In Chile, the regulations surrounding architecture and construction are somewhat less restrictive than in places like the United States and Europe, however there is a formal process in place that must be strictly adhered to and followed.
The steps in the process are typically:
1] Contracting an Architect: To construct a house or building in Chile, an architect must be hired, with the required training and credentials, to draft plans of the structure. At Sur Terras we regularly work in conjunction with a local architect and can recommend him to you for your project. For more elaborate projects, or due to your preference or convenience, you can hire your own architect from outside the region.
2] Presenting the Plans to the Local Municipality: After you have contracted an architect and have drafted plans for your structures, these must be formally presented to the local municipality (Departamento de Obras) The municipality will inspect the plans and make sure that they meet all of the local structural, health and safety requirements.
3] Final Inspection of the Property: When your structure is complete, depending on its type (residential or commercial) you may be required to undergo a final inspection by the governing authority. This may include a review by the Chilean Ministry of Health (Autoridad Sanitaria) or the Ministry of Tourism (Sernatur) should your project fall under their jurisdiction.
The above process ensures that your building of structure meets the “minimum requirements” of health and safety as stipulated under Chilean law.
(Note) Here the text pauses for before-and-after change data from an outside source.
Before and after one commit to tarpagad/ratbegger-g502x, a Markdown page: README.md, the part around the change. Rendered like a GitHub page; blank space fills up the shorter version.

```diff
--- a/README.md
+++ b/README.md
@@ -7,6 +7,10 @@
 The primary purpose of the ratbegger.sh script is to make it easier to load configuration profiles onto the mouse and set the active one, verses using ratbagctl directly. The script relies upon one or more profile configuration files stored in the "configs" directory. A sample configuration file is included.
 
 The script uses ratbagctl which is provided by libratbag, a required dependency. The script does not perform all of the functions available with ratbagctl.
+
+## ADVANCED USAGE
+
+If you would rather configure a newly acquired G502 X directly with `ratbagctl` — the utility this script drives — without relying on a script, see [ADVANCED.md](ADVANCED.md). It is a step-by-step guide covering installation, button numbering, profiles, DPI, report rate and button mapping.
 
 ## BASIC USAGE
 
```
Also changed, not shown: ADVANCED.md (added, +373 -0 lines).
However, some clients may wish to exceed these requirements. If this is the case, you will need to make that known to the architect you contract and the contractors you employ to work on the project. At Sur Terras we can put you in touch with professional, reputable architects and contractors to will ensure that all of your requirements are met and that no “short-cuts” will be taken that might compromise health or safety.
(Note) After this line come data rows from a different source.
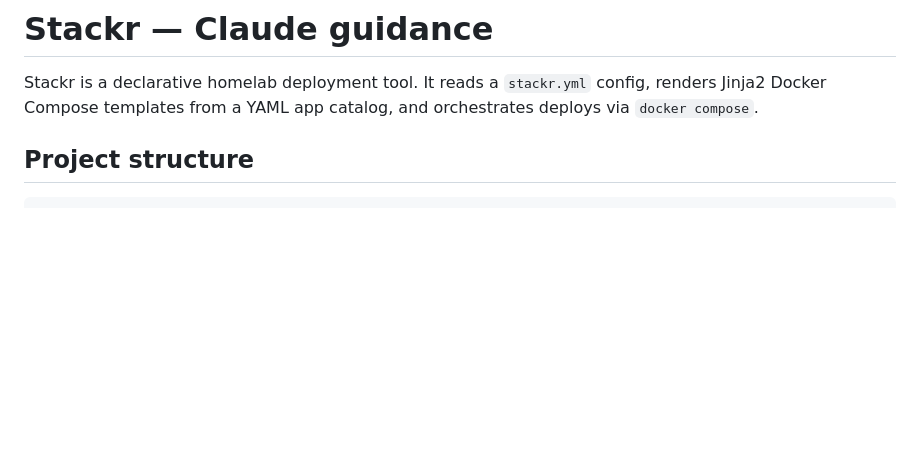
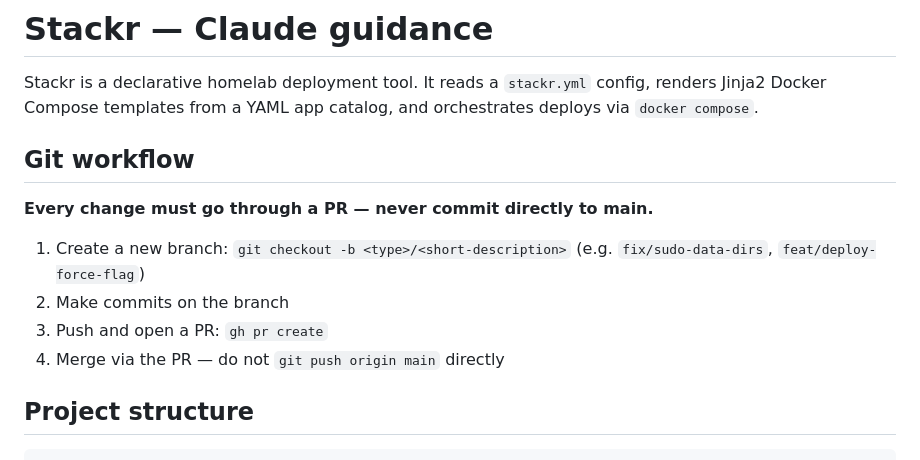
Before and after one commit to djnw8fs748-eng/deployerreplacement, a Markdown page: CLAUDE.md, the part around the change. Rendered like a GitHub page; blank space fills up the shorter version.

Commit message:
docs: require branch + PR for all changes — no direct pushes to main
Co-Authored-By: Claude Sonnet 4.6 <noreply@anthropic.com>

```diff
--- a/CLAUDE.md
+++ b/CLAUDE.md
@@ -1,6 +1,15 @@
 # Stackr — Claude guidance
 
 Stackr is a declarative homelab deployment tool. It reads a `stackr.yml` config, renders Jinja2 Docker Compose templates from a YAML app catalog, and orchestrates deploys via `docker compose`.
+
+## Git workflow
+
+**Every change must go through a PR — never commit directly to main.**
+
+1. Create a new branch: `git checkout -b <type>/<short-description>` (e.g. `fix/sudo-data-dirs`, `feat/deploy-force-flag`)
+2. Make commits on the branch
+3. Push and open a PR: `gh pr create`
+4. Merge via the PR — do not `git push origin main` directly
 
 ## Project structure
 
```
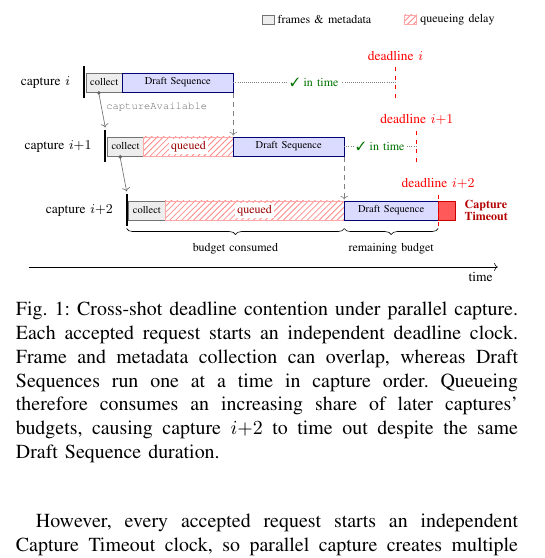
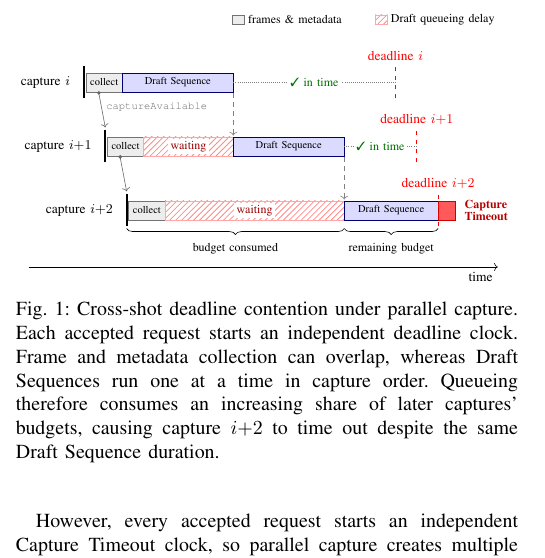
Before and after one commit to ParkMinHyun/SEIP-27, a LaTeX paper (paper.tex, which reads figures/fig_draft_overlap.tex): part of one column of page 1 of 3, cut so that both start at the same text. Compiled offline with pdfLaTeX.

Commit message:
Clarify Draft queueing in Figure 1

```diff
--- a/figures/fig_draft_overlap.tex
+++ b/figures/fig_draft_overlap.tex
@@ -19,7 +19,7 @@
 
   % ---------- legend ----------
   \node[anchor=east, inner sep=2pt] (lt2) at (9.70, 5.40)
-    {\footnotesize queueing delay};
+    {\footnotesize Draft queueing delay};
   \node[swatch, queued, left=0mm of lt2] (lg2) {};
   \node[anchor=east, inner sep=2pt, left=7mm of lg2] (lt1)
     {\footnotesize frames \& metadata};
@@ -53,7 +53,7 @@
   \node at (0.975, 2.425) {\scriptsize collect};
   \draw[queued] (1.40, 2.20) rectangle (3.50, 2.65);
   \node[fill=white, inner sep=1.5pt] at (2.45, 2.425)
-    {\footnotesize\textcolor{red!60!black}{queued}};
+    {\footnotesize\textcolor{red!60!black}{waiting}};
   \draw[draftstage] (3.50, 2.20) rectangle (6.10, 2.65);
   \node at (4.80, 2.425) {\scriptsize Draft Sequence};
 
@@ -73,7 +73,7 @@
   \node at (1.475, 0.925) {\scriptsize collect};
   \draw[queued] (1.90, 0.70) rectangle (6.10, 1.15);
   \node[fill=white, inner sep=1.5pt] at (4.00, 0.925)
-    {\footnotesize\textcolor{red!60!black}{queued}};
+    {\footnotesize\textcolor{red!60!black}{waiting}};
   \draw[draftstage] (6.10, 0.70) rectangle (8.70, 1.15);
 
   % The same Draft duration now extends beyond capture i+2's deadline.
```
Commercial & Tourism Projects:
If you are planning on developing a commercial or tourism project (like a restaurant or hotel), you will be required to meet the building requirements of not only the local municipality, but also of government agencies like the Sanitary Authority and/or the Ministry of Tourism (Sernatur). These agencies have straightforward but strict guidelines that ensure that your project incorporates the necessary infrastructure to support your intended clients. These include things like, adequate potable water supplies, food preparation areas and sanitary facilities for the number of individuals that you anticipate serving. All of these things can be discussed with your architect, who is familiar with the various regulations, prior to planning and construction.
You also may need to rezone your property, from a rural, agrarian designation to another designation that involves tourism. This is known as changing the use of the soil (Cambio de uso de suelo) and is covered more thoroughly on our Real Estate Development page.